Skyfire’s technique is interesting in that it plays back Flash content on iOS in a very different way than you may expect:
1) When you navigate to a page with Flash content, it’s sent to Skyfire’s servers.
2) From there, the Flash video is rendered into HTML5. Which, as you know, is the format that iOS supports.
3) Skyfire shows you a thumbnail that you can touch to stream the content from the Skyfire servers.
Privacy in the Our Day and Age?
According to CNN, the App takes user privacy into account. Skyfire CEO Jeffrey Glueck tells CNN Money that his company goes “beyond the norms” to make sure that their users are given the privacy they desire. No personal information is collected other than keywords being sold to advertisers. On a side note, how much of that do you imagine will be porn-related? Does this mean that the age of iPhone porn begins now? After all, the App does carry the “Rated 17+” for “Frequent/Intense Sexual Content or Nudity.” We are just wondering how much porn Apple’s App approval department looked at before deciding to call it frequent…just a thought.
What are The Down Sides?
One major bummer is that Hulu is blocking the App. They’d rather have users pay the $10 a month fee, or watch it on their computer. Good luck there, Hulu. Furthermore, games and otehr non-video content won’t work, either. That is part of the limitation of the software uploading to a server and streaming back to your device.
It doesn’t work natively on iPad. You will be scaling x2 to see content at full size. There needs to be an update for this very soon.
Any Hope for Native Flash Support?
Given the history of the two companies–Apple and Adobe–we doubt it. Apple is obviously hoping that HTML5 takes over, and it was reported by CNN Money that the application “received a rather rigorous review from Apple.”

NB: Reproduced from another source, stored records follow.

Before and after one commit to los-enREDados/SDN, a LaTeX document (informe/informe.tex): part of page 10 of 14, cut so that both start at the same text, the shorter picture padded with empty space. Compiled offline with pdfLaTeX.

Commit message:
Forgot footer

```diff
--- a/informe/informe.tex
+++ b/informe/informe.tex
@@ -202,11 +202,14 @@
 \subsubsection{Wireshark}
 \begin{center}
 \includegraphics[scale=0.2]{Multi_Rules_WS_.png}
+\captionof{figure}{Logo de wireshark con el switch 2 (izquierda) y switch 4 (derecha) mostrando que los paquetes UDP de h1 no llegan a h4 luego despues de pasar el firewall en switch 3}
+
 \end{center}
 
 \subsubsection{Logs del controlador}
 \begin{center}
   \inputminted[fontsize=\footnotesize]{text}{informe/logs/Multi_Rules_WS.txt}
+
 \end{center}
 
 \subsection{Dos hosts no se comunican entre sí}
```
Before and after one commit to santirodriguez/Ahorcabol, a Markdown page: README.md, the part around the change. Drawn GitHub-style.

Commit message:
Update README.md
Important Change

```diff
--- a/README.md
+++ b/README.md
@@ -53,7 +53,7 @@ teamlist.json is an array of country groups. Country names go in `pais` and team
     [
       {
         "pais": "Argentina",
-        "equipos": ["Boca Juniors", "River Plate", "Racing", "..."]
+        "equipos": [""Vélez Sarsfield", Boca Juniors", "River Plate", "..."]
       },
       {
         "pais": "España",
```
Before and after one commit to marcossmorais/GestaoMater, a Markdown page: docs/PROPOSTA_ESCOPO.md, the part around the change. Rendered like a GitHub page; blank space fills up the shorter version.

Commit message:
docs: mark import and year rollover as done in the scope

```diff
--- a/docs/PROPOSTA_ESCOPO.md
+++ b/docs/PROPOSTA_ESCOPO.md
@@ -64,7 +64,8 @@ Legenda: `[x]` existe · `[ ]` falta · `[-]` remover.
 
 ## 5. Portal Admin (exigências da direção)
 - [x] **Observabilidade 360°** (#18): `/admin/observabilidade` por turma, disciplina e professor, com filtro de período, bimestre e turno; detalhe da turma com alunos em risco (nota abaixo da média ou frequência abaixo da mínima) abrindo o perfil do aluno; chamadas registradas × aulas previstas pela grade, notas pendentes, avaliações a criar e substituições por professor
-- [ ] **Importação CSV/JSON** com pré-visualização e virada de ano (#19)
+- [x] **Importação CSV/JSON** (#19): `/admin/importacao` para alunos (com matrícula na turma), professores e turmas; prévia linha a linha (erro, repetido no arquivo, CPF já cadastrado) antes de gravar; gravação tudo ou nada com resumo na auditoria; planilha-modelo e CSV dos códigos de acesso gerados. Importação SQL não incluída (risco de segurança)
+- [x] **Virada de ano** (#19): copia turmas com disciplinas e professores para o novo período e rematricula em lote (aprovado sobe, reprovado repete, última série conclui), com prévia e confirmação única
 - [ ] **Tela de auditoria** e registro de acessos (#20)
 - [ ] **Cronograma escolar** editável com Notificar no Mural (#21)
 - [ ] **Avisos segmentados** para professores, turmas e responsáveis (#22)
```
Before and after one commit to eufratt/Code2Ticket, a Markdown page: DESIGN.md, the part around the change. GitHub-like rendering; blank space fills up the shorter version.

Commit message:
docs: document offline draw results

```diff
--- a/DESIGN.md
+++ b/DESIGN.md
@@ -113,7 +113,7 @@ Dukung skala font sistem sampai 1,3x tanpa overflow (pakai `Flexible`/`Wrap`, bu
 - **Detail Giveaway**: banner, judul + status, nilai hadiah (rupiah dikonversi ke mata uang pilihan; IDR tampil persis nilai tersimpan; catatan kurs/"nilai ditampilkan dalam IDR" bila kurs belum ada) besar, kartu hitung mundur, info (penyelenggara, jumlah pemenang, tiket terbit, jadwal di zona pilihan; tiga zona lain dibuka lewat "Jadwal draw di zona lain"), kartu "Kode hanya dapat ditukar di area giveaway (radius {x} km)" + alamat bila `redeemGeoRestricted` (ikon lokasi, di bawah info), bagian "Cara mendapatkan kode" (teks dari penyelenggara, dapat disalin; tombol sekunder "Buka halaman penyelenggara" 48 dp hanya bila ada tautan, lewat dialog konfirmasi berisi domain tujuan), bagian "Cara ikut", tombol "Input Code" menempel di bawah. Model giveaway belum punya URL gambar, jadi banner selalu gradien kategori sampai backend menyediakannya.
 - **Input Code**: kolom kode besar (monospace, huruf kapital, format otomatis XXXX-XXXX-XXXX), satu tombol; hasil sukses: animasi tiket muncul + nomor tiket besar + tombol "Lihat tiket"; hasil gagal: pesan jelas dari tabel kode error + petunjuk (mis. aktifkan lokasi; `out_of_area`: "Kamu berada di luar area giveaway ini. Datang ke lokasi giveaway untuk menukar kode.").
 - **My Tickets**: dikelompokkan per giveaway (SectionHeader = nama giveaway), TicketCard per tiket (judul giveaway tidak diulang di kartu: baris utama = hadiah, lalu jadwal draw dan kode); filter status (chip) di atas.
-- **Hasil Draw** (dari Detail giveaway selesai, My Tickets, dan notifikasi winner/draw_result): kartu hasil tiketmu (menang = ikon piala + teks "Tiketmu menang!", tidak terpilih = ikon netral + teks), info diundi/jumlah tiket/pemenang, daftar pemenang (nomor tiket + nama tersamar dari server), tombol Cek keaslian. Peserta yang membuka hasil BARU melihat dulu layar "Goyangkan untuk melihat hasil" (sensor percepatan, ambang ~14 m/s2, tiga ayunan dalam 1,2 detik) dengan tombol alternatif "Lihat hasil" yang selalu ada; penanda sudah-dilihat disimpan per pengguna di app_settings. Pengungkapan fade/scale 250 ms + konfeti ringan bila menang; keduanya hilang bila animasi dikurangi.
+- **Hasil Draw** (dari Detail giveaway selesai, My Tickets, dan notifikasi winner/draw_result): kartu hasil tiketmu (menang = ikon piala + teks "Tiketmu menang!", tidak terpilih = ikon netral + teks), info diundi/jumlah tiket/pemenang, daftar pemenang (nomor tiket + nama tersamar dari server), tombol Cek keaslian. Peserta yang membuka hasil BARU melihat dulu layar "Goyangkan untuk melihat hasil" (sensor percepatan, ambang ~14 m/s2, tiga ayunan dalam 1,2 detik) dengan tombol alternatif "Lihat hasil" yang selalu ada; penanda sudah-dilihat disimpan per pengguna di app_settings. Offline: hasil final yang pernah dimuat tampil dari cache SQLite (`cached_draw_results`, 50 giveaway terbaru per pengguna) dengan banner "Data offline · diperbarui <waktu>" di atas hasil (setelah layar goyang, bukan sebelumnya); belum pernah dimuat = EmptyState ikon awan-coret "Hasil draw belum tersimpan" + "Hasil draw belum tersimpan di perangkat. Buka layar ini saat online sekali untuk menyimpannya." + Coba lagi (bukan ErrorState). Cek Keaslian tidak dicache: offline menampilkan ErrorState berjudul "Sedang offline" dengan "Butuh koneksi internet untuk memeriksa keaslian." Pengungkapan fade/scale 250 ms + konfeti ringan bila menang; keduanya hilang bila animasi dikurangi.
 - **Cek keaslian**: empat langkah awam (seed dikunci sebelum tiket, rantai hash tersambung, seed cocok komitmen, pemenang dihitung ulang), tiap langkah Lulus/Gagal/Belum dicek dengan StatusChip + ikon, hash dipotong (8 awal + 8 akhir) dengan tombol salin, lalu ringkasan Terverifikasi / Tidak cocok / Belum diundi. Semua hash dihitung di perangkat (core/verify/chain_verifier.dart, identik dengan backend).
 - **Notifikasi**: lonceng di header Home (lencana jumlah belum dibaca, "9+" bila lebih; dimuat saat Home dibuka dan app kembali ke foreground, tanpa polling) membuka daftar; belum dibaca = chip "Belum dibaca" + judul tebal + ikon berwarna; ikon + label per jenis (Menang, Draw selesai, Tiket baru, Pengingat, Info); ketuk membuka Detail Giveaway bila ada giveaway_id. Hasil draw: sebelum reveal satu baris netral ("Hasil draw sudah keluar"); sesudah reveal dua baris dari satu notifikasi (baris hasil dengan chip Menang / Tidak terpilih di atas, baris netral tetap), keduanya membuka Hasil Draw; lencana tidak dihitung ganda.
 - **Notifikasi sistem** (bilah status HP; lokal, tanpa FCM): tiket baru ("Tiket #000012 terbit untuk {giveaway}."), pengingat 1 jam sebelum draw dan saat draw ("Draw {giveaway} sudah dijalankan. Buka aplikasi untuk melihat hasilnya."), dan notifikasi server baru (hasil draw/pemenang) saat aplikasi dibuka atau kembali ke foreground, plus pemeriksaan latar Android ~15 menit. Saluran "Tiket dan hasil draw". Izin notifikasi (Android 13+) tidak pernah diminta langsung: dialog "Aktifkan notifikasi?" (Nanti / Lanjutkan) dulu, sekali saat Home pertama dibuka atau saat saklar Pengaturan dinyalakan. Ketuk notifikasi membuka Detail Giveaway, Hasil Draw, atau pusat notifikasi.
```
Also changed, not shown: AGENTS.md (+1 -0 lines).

In fact, the MacBook Air, Apple’s most recent laptop computer, doesn’t ship with a version of Flash installed. While it can be downloaded, it’s definitely and indication of the direction the Cupertino-based company wants to go. And it’s definitely not Flash on iPad.
Still, there is some progress, the iOS4 developer agreement at one time didn’t allow for content to be created on Flash and ported to iOS, Apple has since eased the restrictions.
If you are interested in a more extensive history of the Adobe vs Apple fiasco over Flash, you can check it out here: The Apple/Adobe Smackdown!
Skyfire 2.0 official website: Here (Includes Android download)
Update: Seems that a lot of people want Flash on their iPad. Skyfire says they have “sold out” which basically means their server can’t handle the massive download traffic they’re getting.
Here is their statement:
Skyfire for iPhone has been received with unbelievable enthusiasm. Despite our best attempts and predictions, the demand far exceeds our initial projections.
The user experience was performing well for the first few hours, but as the surge continued, the peak load on our servers and bandwidth caused the video experience to degrade.
Thus we are effectively ‚Äòsold out‚Äô and will temporarily not accept new purchases from the App Store. We are working really hard to increase capacity and will be accepting new purchases from the App Store as soon as we can support it.
We are very grateful for the demand. Within 5 hours, Skyfire for iPhone became the top grossing app, the third highest paid app overall and the top application in the Utilities category. Wow!
Please bear with us as we bring our capacity in line with the incredible demand ‚Äì stay tuned.